What needs to be done: Please restate every entry exactly. Leave out the pictures.

----

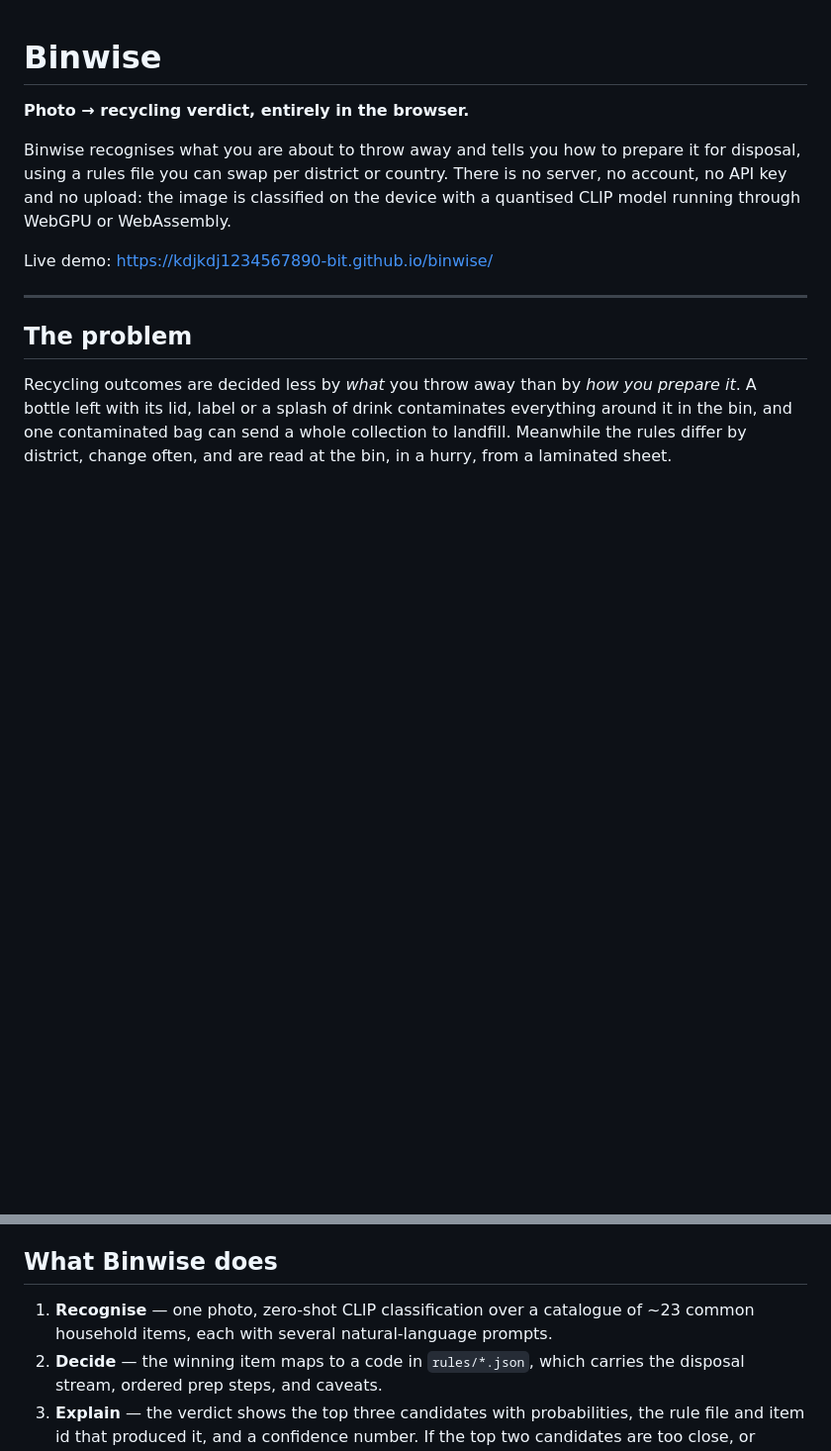
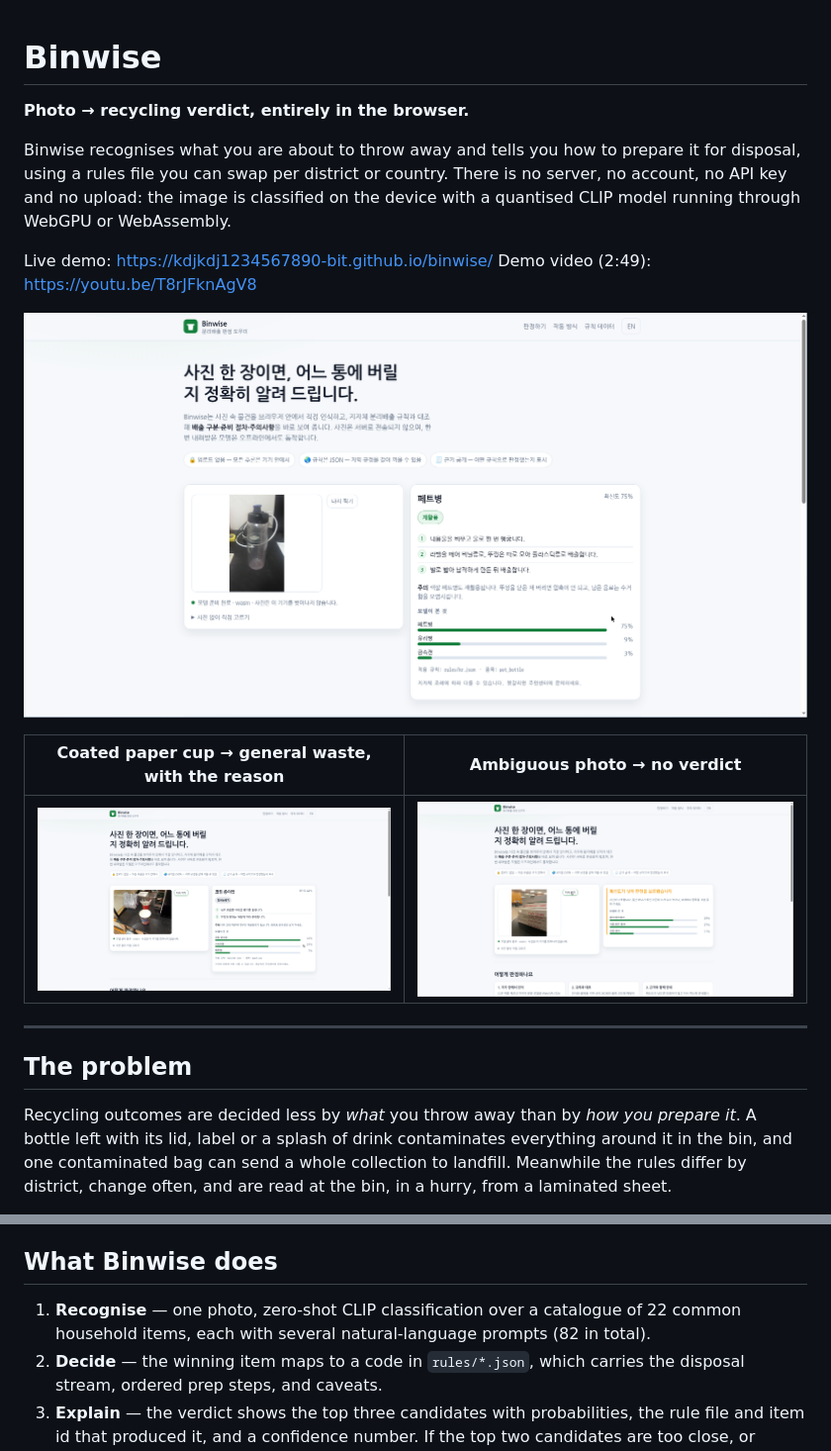
Before and after one commit to kdjkdj1234567890-bit/binwise, a Markdown page: README.md, 2 parts joined by grey strips. Shown at 99% size. Rendered like a GitHub page; pictures changed too: docs/screenshot-paper-cup.png (added), docs/screenshot-refusal.png (added), docs/screenshot-verdict.png (added); blank space fills up the shorter version.

Commit message:
Add screenshots and demo video link to the README; credit example photos

```diff
--- a/README.md
+++ b/README.md
@@ -8,6 +8,13 @@ account, no API key and no upload: the image is classified on the device with a
 CLIP model running through WebGPU or WebAssembly.
 
 Live demo: <https://kdjkdj1234567890-bit.github.io/binwise/>
+Demo video (2:49): <https://youtu.be/T8rJFknAgV8>
+
+![A PET bottle gets a recycling verdict with its three prep steps](docs/screenshot-verdict.png)
+
+| Coated paper cup → general waste, with the reason | Ambiguous photo → no verdict |
+| --- | --- |
+| ![Coated paper cup routed to general waste](docs/screenshot-paper-cup.png) | ![The app refuses to give a verdict](docs/screenshot-refusal.png) |
 
 ---
 
@@ -23,8 +30,8 @@ upload a photo to somebody's server. Neither survives contact with a kitchen at
 
 ## What Binwise does
 
-1. **Recognise** — one photo, zero-shot CLIP classification over a catalogue of ~23 common
-   household items, each with several natural-language prompts.
+1. **Recognise** — one photo, zero-shot CLIP classification over a catalogue of 22 common
+   household items, each with several natural-language prompts (82 in total).
 2. **Decide** — the winning item maps to a code in `rules/*.json`, which carries the disposal
    stream, ordered prep steps, and caveats.
 3. **Explain** — the verdict shows the top three candidates with probabilities, the rule file
```
Also changed, not shown: CREDITS.md (added, +20 -0 lines), SUBMISSION.md (+6 -5 lines), 2 other files.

----

Result:
Before and after one commit to kdjkdj1234567890-bit/binwise, a Markdown page: README.md, 2 parts joined by grey strips. Shown at 99% size. Rendered like a GitHub page; pictures changed too: docs/screenshot-paper-cup.png (added), docs/screenshot-refusal.png (added), docs/screenshot-verdict.png (added); blank space fills up the shorter version.

Commit message:
Add screenshots and demo video link to the README; credit example photos

```diff
--- a/README.md
+++ b/README.md
@@ -8,6 +8,13 @@ account, no API key and no upload: the image is classified on the device with a
 CLIP model running through WebGPU or WebAssembly.
 
 Live demo: <https://kdjkdj1234567890-bit.github.io/binwise/>
+Demo video (2:49): <https://youtu.be/T8rJFknAgV8>
+
+![A PET bottle gets a recycling verdict with its three prep steps](docs/screenshot-verdict.png)
+
+| Coated paper cup → general waste, with the reason | Ambiguous photo → no verdict |
+| --- | --- |
+| ![Coated paper cup routed to general waste](docs/screenshot-paper-cup.png) | ![The app refuses to give a verdict](docs/screenshot-refusal.png) |
 
 ---
 
@@ -23,8 +30,8 @@ upload a photo to somebody's server. Neither survives contact with a kitchen at
 
 ## What Binwise does
 
-1. **Recognise** — one photo, zero-shot CLIP classification over a catalogue of ~23 common
-   household items, each with several natural-language prompts.
+1. **Recognise** — one photo, zero-shot CLIP classification over a catalogue of 22 common
+   household items, each with several natural-language prompts (82 in total).
 2. **Decide** — the winning item maps to a code in `rules/*.json`, which carries the disposal
    stream, ordered prep steps, and caveats.
 3. **Explain** — the verdict shows the top three candidates with probabilities, the rule file
```
Also changed, not shown: CREDITS.md (added, +20 -0 lines), SUBMISSION.md (+6 -5 lines), 2 other files.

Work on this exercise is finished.